The CBP officer will determine the appropriate length of stay based on factors like:

  • Purpose of visit
  • Submitted itinerary and travel plans
  • Evidence of ties to home country

Unless there are concerns around any of these factors, parents are typically granted the full 6 months stay on their initial entry.

Extending Stay While in the US

If parents wish to extend their stay beyond the initial period granted by the CBP officer, it is possible to file an extension application while still in the US by:

  • Filing Form I-539 with USCIS
  • Including supporting documents like financial evidence
  • Paying $370 application fee

This extension can allow parents to remain in the US for up to another 6 months past their original departure date. The application must be submitted before the initial entry period expires.

Returning to the US After Visiting Home Country

After their approved period of stay ends, parents must depart the US. However, they can return after a short visit outside the country.

Generally, parents should wait at least 30 days before seeking re-entry, though some consulates recommend waiting 3 or 6 months.

When returning, parents can then be granted another stay of up to 6 months by the CBP officer at the port of entry. This process can be repeated as long as the underlying visa remains valid.

Long-Term Stays and Visa Renewal

Parents cannot remain indefinitely in the US on a visitor visa. The intention is for temporary visits only. After 1 year of cumulative stay, parents may be denied entry for extended visits.

If the underlying B-2 visa expires while your parents are in the US, they will need to return home to their country of citizenship and apply for a renewal at the embassy or consulate there.

Alternative Visa Options for Parents

While the B-2 visa is the most common for visiting parents, there are some other non-immigrant visa options in certain situations:
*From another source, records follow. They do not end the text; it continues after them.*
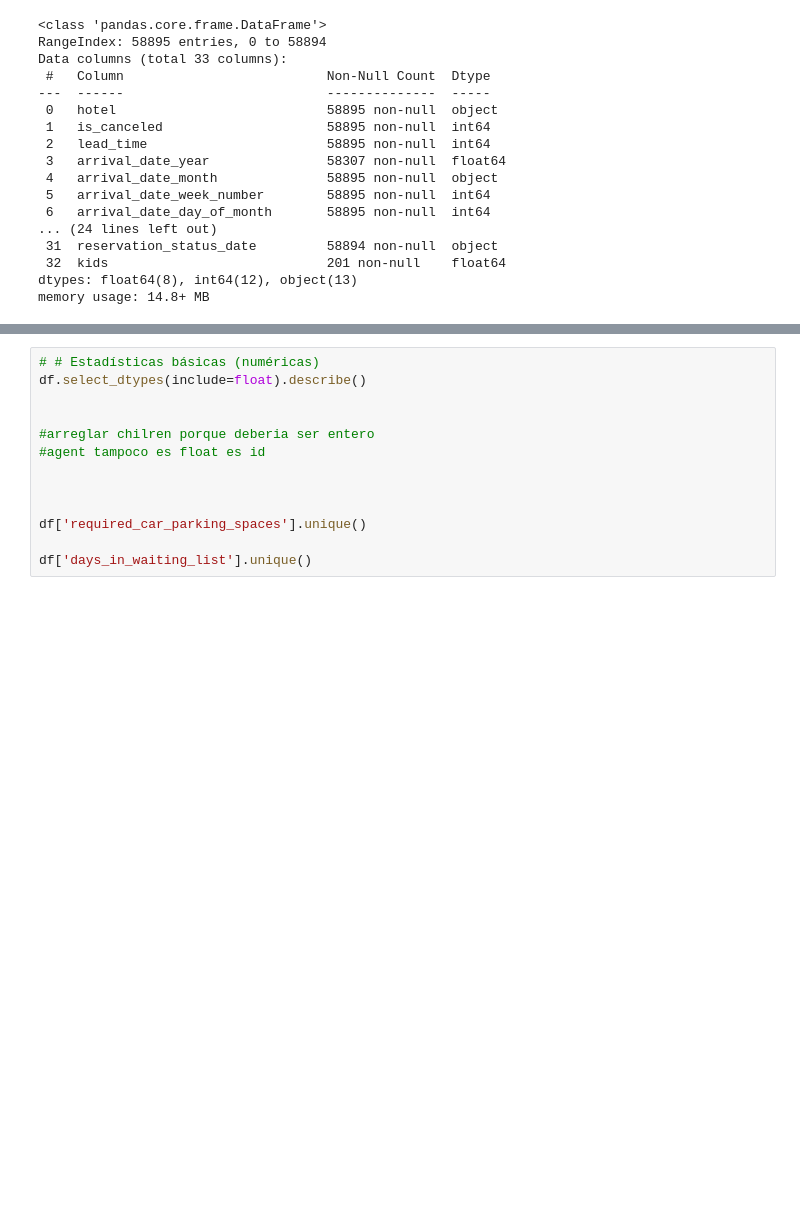
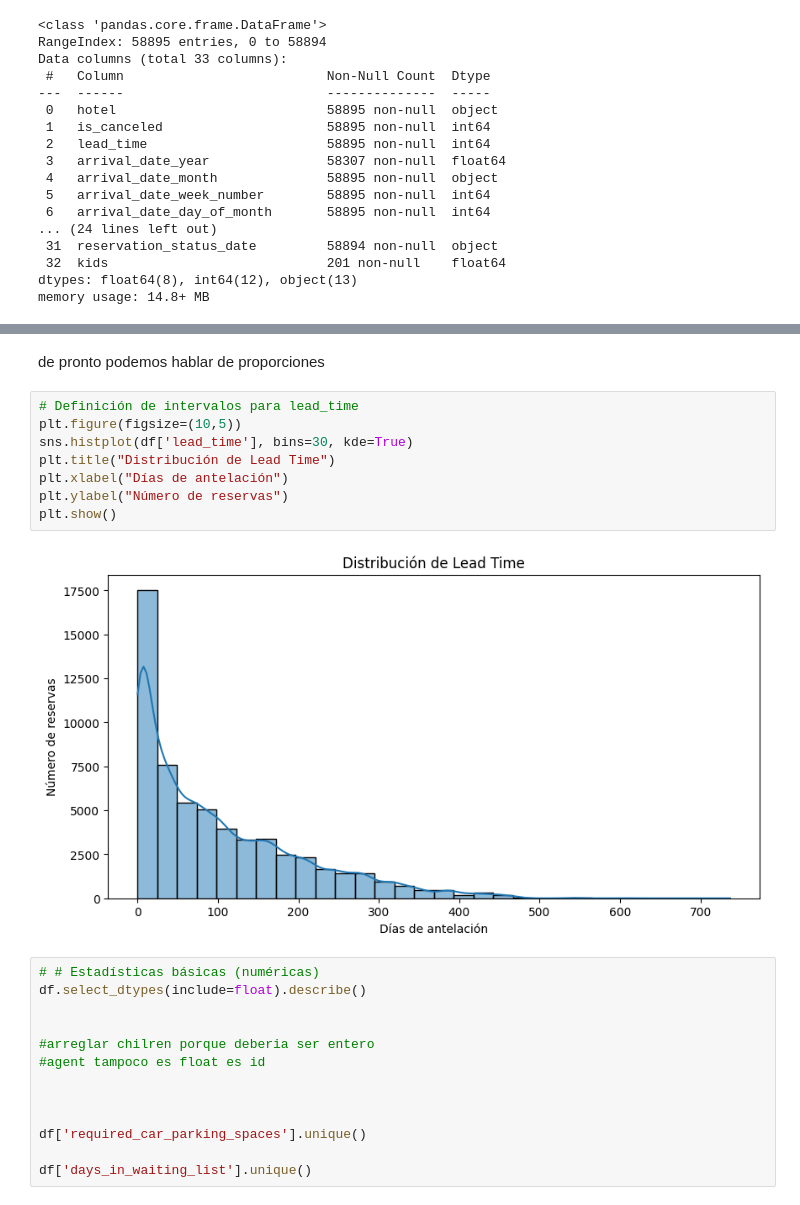
Before and after one commit to Traintain/MINE4101-Taller1, a Jupyter notebook: taller_1.ipynb, the cells around one changed output, grey strips where cells are left out. Drawn from its saved outputs; the diff is of its cells as text; blank space fills up the shorter version.

```diff
--- a/taller_1.ipynb
+++ b/taller_1.ipynb
@@ -61,3 +127,15 @@ memory usage: 14.8+ MB
+# %% [markdown]
+de pronto podemos hablar de proporciones
+# %%
+# Definición de intervalos para lead_time
+plt.figure(figsize=(10,5))
+sns.histplot(df['lead_time'], bins=30, kde=True)
+plt.title("Distribución de Lead Time")
+plt.xlabel("Días de antelación")
+plt.ylabel("Número de reservas")
+plt.show()
+# %% [output]
+[figure, added]
 # %%
 # # Estadísticas básicas (numéricas)
 df.select_dtypes(include=float).describe()
```
Also changed, not shown: parts of 10 cells of this notebook, 2 other files.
  • B-1 visa – For parents coming for short business trips, conferences, or training
  • F-1 visa – If parents enroll in an academic program as a student
  • J-1 visa – For programs like cultural exchange, research, or work-and-study

Parents may also pursue an employment-based or family-sponsored immigrant visa, leading to lawful permanent resident status and an eventual green card. Immigration attorneys can advise if parents may be eligible for these alternative visa options.

Let Us Guide You Through the Visitor or Immigrant Visa Process

We hope this article helped explain key considerations around visitor visas for parents looking to join family in the United States. While the immigration system can seem daunting, savvy San Jose immigration attorneys like those at the Law Office of Lina Baroudi are here to guide you every step of the way.

Reuniting with loved ones is life’s greatest joy. Contact their team today to discuss your family’s options for visiting or immigrating to the US.